Data to process:

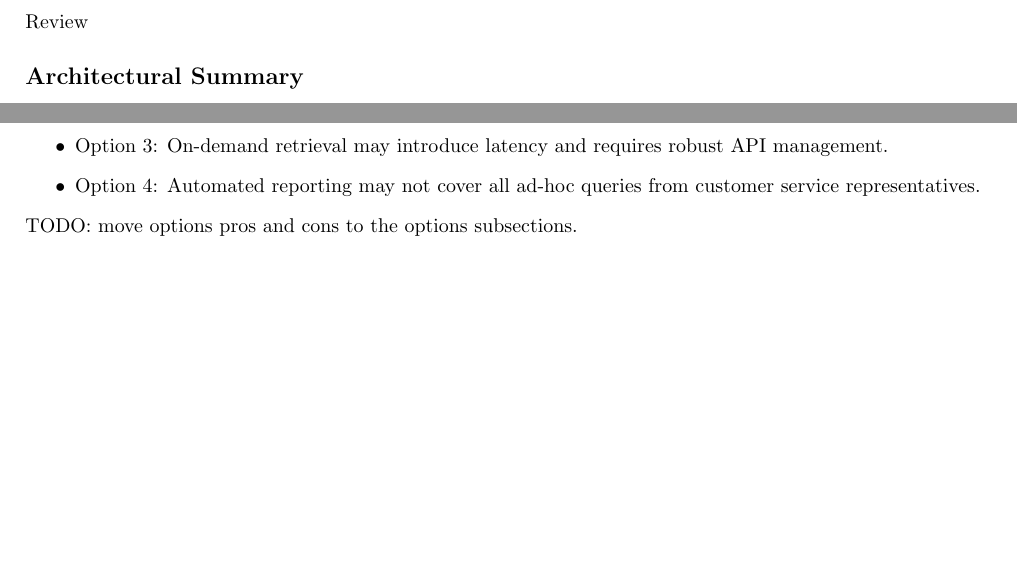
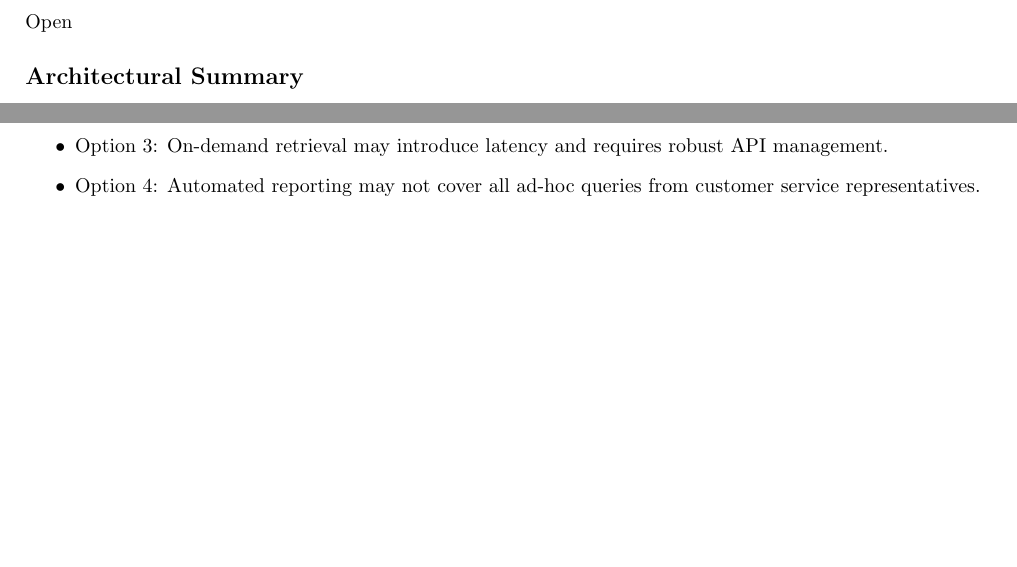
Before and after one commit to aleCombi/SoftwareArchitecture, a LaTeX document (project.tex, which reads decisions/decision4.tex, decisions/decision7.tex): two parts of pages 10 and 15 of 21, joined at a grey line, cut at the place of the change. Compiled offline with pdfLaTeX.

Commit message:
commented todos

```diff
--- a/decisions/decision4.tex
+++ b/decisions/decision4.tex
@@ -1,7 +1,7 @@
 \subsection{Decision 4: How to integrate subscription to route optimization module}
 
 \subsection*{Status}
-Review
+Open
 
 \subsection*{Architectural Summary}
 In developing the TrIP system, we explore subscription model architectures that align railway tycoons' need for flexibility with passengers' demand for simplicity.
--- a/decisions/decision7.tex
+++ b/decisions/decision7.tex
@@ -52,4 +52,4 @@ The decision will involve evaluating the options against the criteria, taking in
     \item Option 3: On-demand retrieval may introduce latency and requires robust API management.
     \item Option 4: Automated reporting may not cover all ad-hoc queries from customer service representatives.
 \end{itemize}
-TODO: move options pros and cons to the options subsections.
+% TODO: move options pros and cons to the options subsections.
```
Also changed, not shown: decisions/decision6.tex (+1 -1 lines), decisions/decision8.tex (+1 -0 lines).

Instructions to follow: In the data above, find each line that has the word "options" and copy it out.

Reply:
@@ -52,4 +52,4 @@ The decision will involve evaluating the options against the criteria, taking in
-TODO: move options pros and cons to the options subsections.
+% TODO: move options pros and cons to the options subsections.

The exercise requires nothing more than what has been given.